#### What you will do
Every line from the opening of the records to the line with "[3]:/assets/images/zeugnisdaten/zeugnisdaten57.png" should be restated exactly, with both ends included and the pictures left out.

#### Entries shown
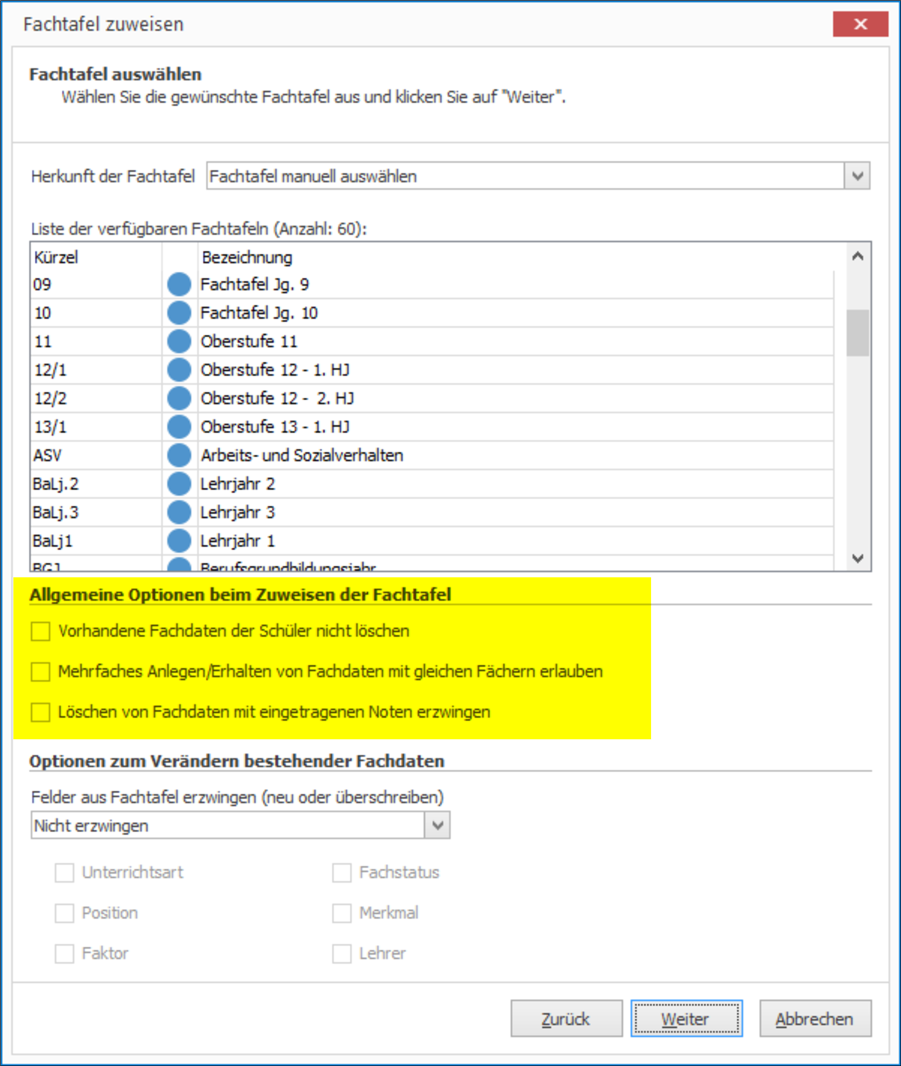
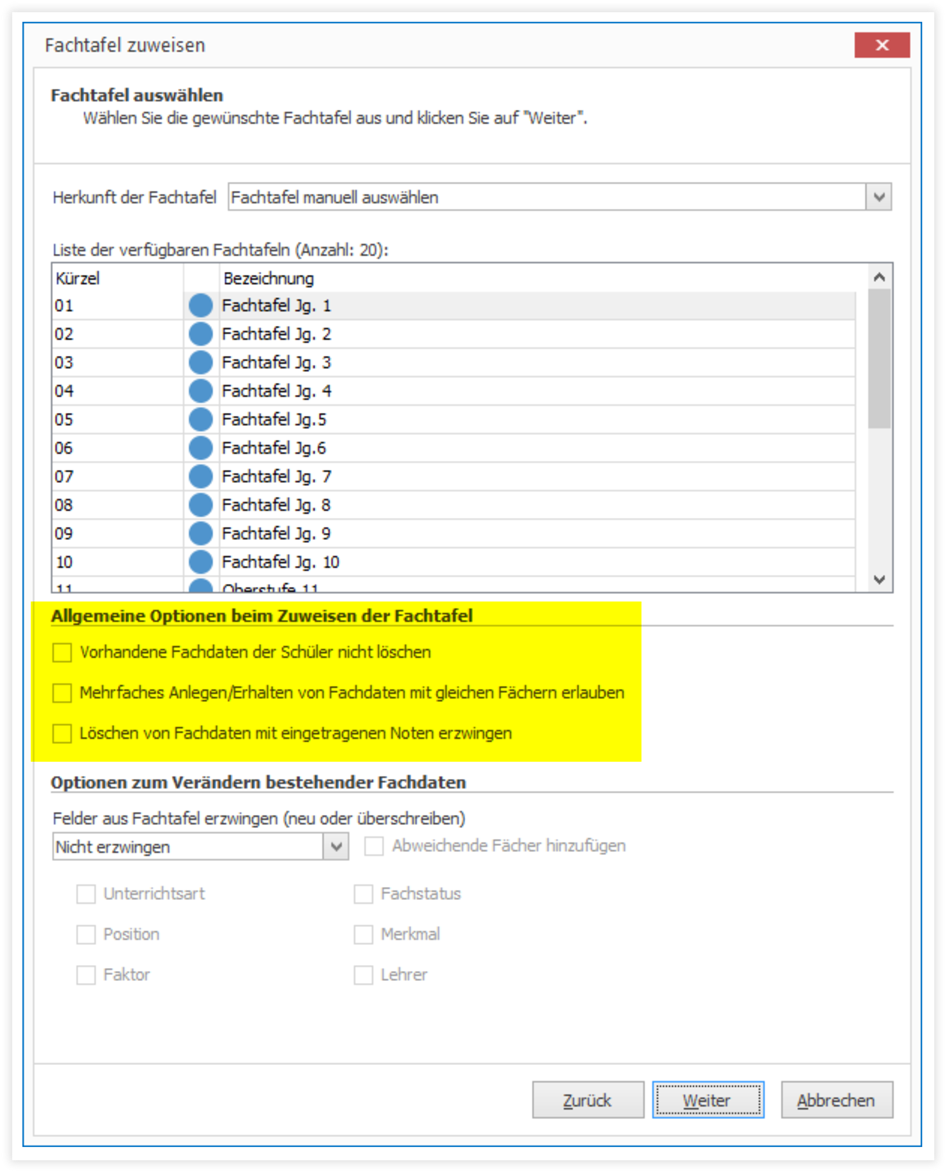
no message

Changed region(s): [[0.0, 0.0, 1.0, 1.0]]

diff --git a/docs/schulverwaltung/howto/zeugnisdaten.md b/docs/schulverwaltung/howto/zeugnisdaten.md
@@ -4,6 +4,9 @@
 [2]:/assets/images/zeugnisdaten/zeugnisdaten52.png
 [3]:/assets/images/zeugnisdaten/zeugnisdaten57.png
 [4]:/assets/images/zeugnisdaten/zeugnisdaten58.png
+[5]:/assets/images/zeugnisdaten/zeugnisdaten59.png "Zusätzliche oder abweichende Fächer"
+[6]:/assets/images/zeugnisdaten/zeugnisdaten60.png
+[7]:/assets/images/zeugnisdaten/zeugnisdaten61.png
 
 Dieses Kapitel befasst sich mit den zeitraumabhängigen Schülerdaten. Sie finden diese Schülerdaten auf den Registerkarten `Laufbahn` und `Zeugnis` des Schülers. In diesem Kapitel werden sämtliche Eingaben der notwendigen Daten für den Zeugnisdruck beschrieben. Die Noteneingabe kann über zweierlei Wege erfolgen: zentral über MAGELLAN und dezentral über MyMAGELLAN. In diesem Kapitel wird die zentrale Noteneingabe beschrieben. Wie Sie auf Grundlage der erfassten Zeugnisdaten die Zeugnisse ausdrucken können, erfahren Sie im Kapitel `Formulare, Listen und Zeugnisse`.
 
@@ -78,7 +81,8 @@ Möchten Sie eine Fachtafel neu erstellen, die größtenteils auf einer bereits 
 
 ## Fächer zuweisen
 
-### Fachtafeln zuweisen (ab MAGELLAN 9)
+### Fachtafeln zuweisen
+
 
 !!! warning "Wichtig!"
 
@@ -87,6 +91,7 @@ Möchten Sie eine Fachtafel neu erstellen, die größtenteils auf einer bereits 
     Eine zusätzliche Prüfung vergleicht die Fächer und verhindert Dopplungen.
     Zusätzlich gibt es weitere Optionen, die das mehrfache Zuweisen eines Fachs gestatten oder auch das Löschen von Fächern mit Note erzwingen können.
     Für bereits zugewiesene Schülerfächer können zusätzlich zu `Position`, `Faktor`, `Merkmal` und `Lehrer` noch `Unterrichtsart` und `Fachstatus` ergänzt werden.
+    Ein Anleitung für ältere Versionen (bis MAGELLAN 8) finden Sie unter [https://doc.magellan.stueber.de/schulverwaltung/howto/fachtafel.bis.8](https://doc.magellan.stueber.de/schulverwaltung/howto/fachtafel.bis.8).
 
 Sie weisen Schülern Fächer und Leistungen auf der Registerkarte `Zeugnis` zu. Durch das Zuweisen von Fachtafeln können Sie einem oder mehreren Schülern die zuvor definierten Fachtafeln zuweisen.
 
@@ -129,39 +134,31 @@ Kombinationen|Funktion
 
 #### Optionen zum Verändern bestehender Fachdaten
 
-Diese Optionen können ohne das Zuweisen einer Fachtafel zum Ergänzen genutzt werden, können aber auch parallel zum Zuweisen verwendet werden.
-
-!!! warning "Wichtig!"
-
-    Wenn Sie abweichende Fachzeilen beim Ergänzen nicht ändern möchten, setzen Sie bitte das Häkchen für `Vorhandene Fachdaten der Schüler nicht löschen`!
-
 [![Optionen zum Verändern bestehender Fachdaten][4]][4]
 
-Nr.|Option|Funktion
---|--|--
-1.|Nicht erzwingen|Standardauswahl, keine Aktion
-2.|Über Fach abgleichen| Je nach Auswahl per Checkbox werden `Unterrichtsart`, `Fachstatus`, `Merkmal`, `Position`, `Faktor` oder `Lehrer` aus der Fachtafel ausgelesen und dem erkannten Fach (bei Fach-Dopplungen den Fächer) zugewiesen. Für den Vergleich der Fächer wird die Fach-ID verwendet. Ein leerer Wert aus der Fachtafel überschreibt bei gesetzter Option einen erfassten Wert beim Schülerfach.<br/>Wenn Sie abweichende Fachzeilen beim Ergänzen nicht ändern möchten, setzen Sie bitte das Häkchen für `Vorhandene Fachdaten der Schüler nicht löschen`
-3.|Über Fach, Unterrichtsart, Fachstatus abgleichen| Wie `2.`, das Fach wird aber nicht nur anhand der Fach-ID erkannt, zusätzlich werden auch Unterrichtsart (Kürzel) und Fachstatus (Kürzel) verglichen, nur wenn alle drei übereinstimmen, wird geändert.<br/>Wenn Sie abweichende Fachzeilen beim Ergänzen nicht ändern möchten, setzen Sie bitte das Häkchen für `Vorhandene Fachdaten der Schüler nicht löschen`
+Diese Optionen können ohne das Zuweisen einer Fachtafel zum Ergänzen genutzt werden, können aber auch parallel zum Zuweisen verwendet werden.
 
-### Fachtafeln zuweisen (bis MAGELLAN 8)
+##### Abweichende Fächer beim Schüler/in der Fachtafel
 
-!!! warning "Wichtig!"
+[![Zusätzliche oder abweichende Fächer][5]][5]
 
-    Allgemein: Vor dem Zuweisen von Fächern aus einer Fachtafel werden bereits angelegte Fächer beim Schüler gelöscht, anschließend werden die Fächer der Fachtafeln dem Schüler zugewiesen. Mit der Option `Vorhandene Fächer der Schüler nicht löschen` kann das Löschen der Fächer verhindert werden, die Fächer der gewählten Fachtafel werden zusätzlich für den Schüler zugewiesen.
+**Beim Schüler sind mehr Fächer als in der Fachtafel?**
 
-Sie weisen Schülern Fächer und Leistungen auf der Registerkarte `Zeugnis` zu. Durch das Zuweisen von Fachtafeln können Sie einem oder mehreren Schülern die zuvor definierten Fachtafeln  zuweisen. 
+Beim Nutzen der Funktionen wird das Häkchen für `Vorhandene Fachdaten der Schüler nicht löschen` automatisch aktiviert und die Funktion ausgegraut! Beim Schüler zusätzlich erfasste Fächer werden so nicht gelöscht. So werden beispielsweise je Schüler individuell erfasste Fächer, die nicht Teil der Fachtafel sind, nicht verändert.
 
-Das Zuweisen von Fachtafeln kann alternativ auch direkt beim Einschulen oder beim Fortschreiben bzw. Versetzen erfolgen. So weisen Sie Schülern eine Fachtafel zu.
+**Beim Schüler sind weniger Fächer als in der Fachtafel?**
 
-|Nr.|So geht's|
-|:--|:--|
-|1.| Klicken Sie auf Ansicht und dann auf Schüler.  |
-|2. |Wählen Sie einen gewünschten Schüler in der Auswahlliste aus und gehen Sie dann auf die Registerkarte `Zeugnis`. Wählen Sie hier die Registerkarte `Fächer`.<br/><br/><img src="/assets/images/zeugnisdaten/zeugnisdaten6.png">|
-|3. |Klicken Sie oben auf `Fachtafel zuweisen`. Es öffnet sich der Assistent `Fachtafel zuweisen`. Klicken Sie auf `Weiter`, um zu den nächsten Schritten zu gelangen. |
-|4.| Unter `Schüler auswählen` befinden sich alle Schüler des aktuellen Halbjahres. Nutzen Sie die [Gruppierung oder Filterung](https://doc.magellan.stueber.de/schulverwaltung/howto/sort-group-filter-search/) und markieren Sie Schüler, denen Sie dieselbe Fachtafel zuweisen möchten, gruppenweise und klicken Sie auf `Weiter`.<br/><br/>Unter `Schüler auswählen` müssen Sie die Schüler markieren, denen Sie eine Fachtafel zuweisen wollen.<img src="/assets/images/zeugnisdaten/zeugnisdaten7.png"><br/><br/> Unter `Fachtafel auswählen` wählen Sie die Fachtafel aus, die den markierten Schülern zugewiesen werden soll. <img src="/assets/images/zeugnisdaten/zeugnisdaten8.png"> |
-|5. |Markieren Sie eine Fachtafel. Klicken Sie anschließend auf `Weiter`. Dabei richtet sich die Auswahl der Fachtafeln nach der Herkunft der Fachtafel:<br/><br/> * **Fachtafel manuell auswählen:** Es werden alle Fachtafeln angezeigt, die im Verzeichnis Fachtafeln definiert sind.<br/><br/> * **Beim jeweiligen Schüler hinterlegte Fachtafel benutzen:** Es werden jeweils die Fachtafeln zugewiesen, die bei den markierten Schülern auf der Registerkarte `Laufbahn` unter `Fachtafel` definiert sind.<br/><br/> * **Bei der jeweiligen Klasse hinterlegte Fachtafel benutzen:** Es werden jeweils die Fachtafeln zugewiesen, die bei den Klassen der markierten Schülern auf der Registerkarte `Zeiträume` unter `Fachtafel` definiert sind. |
-|6. |Klicken Sie dann auf `Weiter`  und anschließend auf `Fertigstellen`, um die Fachtafel den Schülern zuzuweisen. Sie haben auch die Möglichkeit z.B. erst die Fachtafelzuweisung für alle evangelischen Schüler einer Klasse oder eines Jahrganges zu machen. Gruppieren Sie in diesem Fall nach Klassen und nach Konfession. Markieren Sie alle evangelischen Schüler und klicken Sie auf `Weiter`.  |
-|7. |Unter Fachtafel zuweisen können Sie dann die gewünschte Fachtafel für die evangelischen Schüler markieren. Klicken Sie dann auf `Weiter`. Anschließend verfahren Sie analog für die katholischen Schüler und weisen diesen die Fachtafel für die katholischen Schüler zu. |
+Ob beim Schüler nicht existierende Fächer der Fachtafel bei der Aktion zugewiesen werden oder nicht, steuern Sie mit dem Häkchen `Abweichende Fächer hinzufügen`. So wird beispielsweise eine Zeile Mathematik, die auf Schüler > Zeugnis > Fächer nicht steht, aber in der Fachtafel enthalten wird, ergänzt.
+
+[![Optionen][6]][6]
+
+[![Optionen][7]][7]
+
+Nr.|Option
+--|--
+1.|**Nicht erzwingen**<br/>Standardauswahl, keine Aktion
+2.|**Über Fach abgleichen**<br/>Je nach Auswahl per Checkbox werden `Unterrichtsart`, `Fachstatus`, `Merkmal`, `Position`, `Faktor` oder `Lehrer` aus der Fachtafel ausgelesen und dem erkannten Fach (bei Fach-Dopplungen den Fächer) zugewiesen. Für den Vergleich der Fächer wird die Fach-ID verwendet. Ein leerer Wert aus der Fachtafel überschreibt bei gesetzter Option einen erfassten Wert beim Schülerfach.<br/>Wenn Sie abweichende Fachzeilen beim Ergänzen nicht ändern möchten, setzen Sie bitte das Häkchen für `Vorhandene Fachdaten der Schüler nicht löschen`
+3.|**Über Fach, Unterrichtsart, Fachstatus abgleichen**<br/>Wie `2.`, das Fach wird aber nicht nur anhand der Fach-ID erkannt, zusätzlich werden auch Unterrichtsart (Kürzel) und Fachstatus (Kürzel) verglichen, nur wenn alle drei übereinstimmen, wird geändert.
 
 ### Fach hinzufügen, ändern und löschen
 

diff --git a/docs/schulverwaltung/howto/fachtafel.bis.8.md b/docs/schulverwaltung/howto/fachtafel.bis.8.md
@@ -1,0 +1,19 @@
+# Fachtafeln zuweisen (bis MAGELLAN 8)
+
+!!! warning "Wichtig!"
+
+    Allgemein: Vor dem Zuweisen von Fächern aus einer Fachtafel werden bereits angelegte Fächer beim Schüler gelöscht, anschließend werden die Fächer der Fachtafeln dem Schüler zugewiesen. Mit der Option `Vorhandene Fächer der Schüler nicht löschen` kann das Löschen der Fächer verhindert werden, die Fächer der gewählten Fachtafel werden zusätzlich für den Schüler zugewiesen.
+
+Sie weisen Schülern Fächer und Leistungen auf der Registerkarte `Zeugnis` zu. Durch das Zuweisen von Fachtafeln können Sie einem oder mehreren Schülern die zuvor definierten Fachtafeln  zuweisen. 
+
+Das Zuweisen von Fachtafeln kann alternativ auch direkt beim Einschulen oder beim Fortschreiben bzw. Versetzen erfolgen. So weisen Sie Schülern eine Fachtafel zu.
+
+|Nr.|So geht's|
+|:--|:--|
+|1.| Klicken Sie auf Ansicht und dann auf Schüler.  |
+|2. |Wählen Sie einen gewünschten Schüler in der Auswahlliste aus und gehen Sie dann auf die Registerkarte `Zeugnis`. Wählen Sie hier die Registerkarte `Fächer`.<br/><br/><img src="/assets/images/zeugnisdaten/zeugnisdaten6.png">|
+|3. |Klicken Sie oben auf `Fachtafel zuweisen`. Es öffnet sich der Assistent `Fachtafel zuweisen`. Klicken Sie auf `Weiter`, um zu den nächsten Schritten zu gelangen. |
+|4.| Unter `Schüler auswählen` befinden sich alle Schüler des aktuellen Halbjahres. Nutzen Sie die [Gruppierung oder Filterung](https://doc.magellan.stueber.de/schulverwaltung/howto/sort-group-filter-search/) und markieren Sie Schüler, denen Sie dieselbe Fachtafel zuweisen möchten, gruppenweise und klicken Sie auf `Weiter`.<br/><br/>Unter `Schüler auswählen` müssen Sie die Schüler markieren, denen Sie eine Fachtafel zuweisen wollen.<img src="/assets/images/zeugnisdaten/zeugnisdaten7.png"><br/><br/> Unter `Fachtafel auswählen` wählen Sie die Fachtafel aus, die den markierten Schülern zugewiesen werden soll. <img src="/assets/images/zeugnisdaten/zeugnisdaten8.png"> |
+|5. |Markieren Sie eine Fachtafel. Klicken Sie anschließend auf `Weiter`. Dabei richtet sich die Auswahl der Fachtafeln nach der Herkunft der Fachtafel:<br/><br/> * **Fachtafel manuell auswählen:** Es werden alle Fachtafeln angezeigt, die im Verzeichnis Fachtafeln definiert sind.<br/><br/> * **Beim jeweiligen Schüler hinterlegte Fachtafel benutzen:** Es werden jeweils die Fachtafeln zugewiesen, die bei den markierten Schülern auf der Registerkarte `Laufbahn` unter `Fachtafel` definiert sind.<br/><br/> * **Bei der jeweiligen Klasse hinterlegte Fachtafel benutzen:** Es werden jeweils die Fachtafeln zugewiesen, die bei den Klassen der markierten Schülern auf der Registerkarte `Zeiträume` unter `Fachtafel` definiert sind. |
+|6. |Klicken Sie dann auf `Weiter`  und anschließend auf `Fertigstellen`, um die Fachtafel den Schülern zuzuweisen. Sie haben auch die Möglichkeit z.B. erst die Fachtafelzuweisung für alle evangelischen Schüler einer Klasse oder eines Jahrganges zu machen. Gruppieren Sie in diesem Fall nach Klassen und nach Konfession. Markieren Sie alle evangelischen Schüler und klicken Sie auf `Weiter`.  |
+|7. |Unter Fachtafel zuweisen können Sie dann die gewünschte Fachtafel für die evangelischen Schüler markieren. Klicken Sie dann auf `Weiter`. Anschließend verfahren Sie analog für die katholischen Schüler und weisen diesen die Fachtafel für die katholischen Schüler zu. |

#### Answer section
no message

Changed region(s): [[0.0, 0.0, 1.0, 1.0]]

diff --git a/docs/schulverwaltung/howto/zeugnisdaten.md b/docs/schulverwaltung/howto/zeugnisdaten.md
@@ -4,6 +4,9 @@
 [2]:/assets/images/zeugnisdaten/zeugnisdaten52.png
 [3]:/assets/images/zeugnisdaten/zeugnisdaten57.png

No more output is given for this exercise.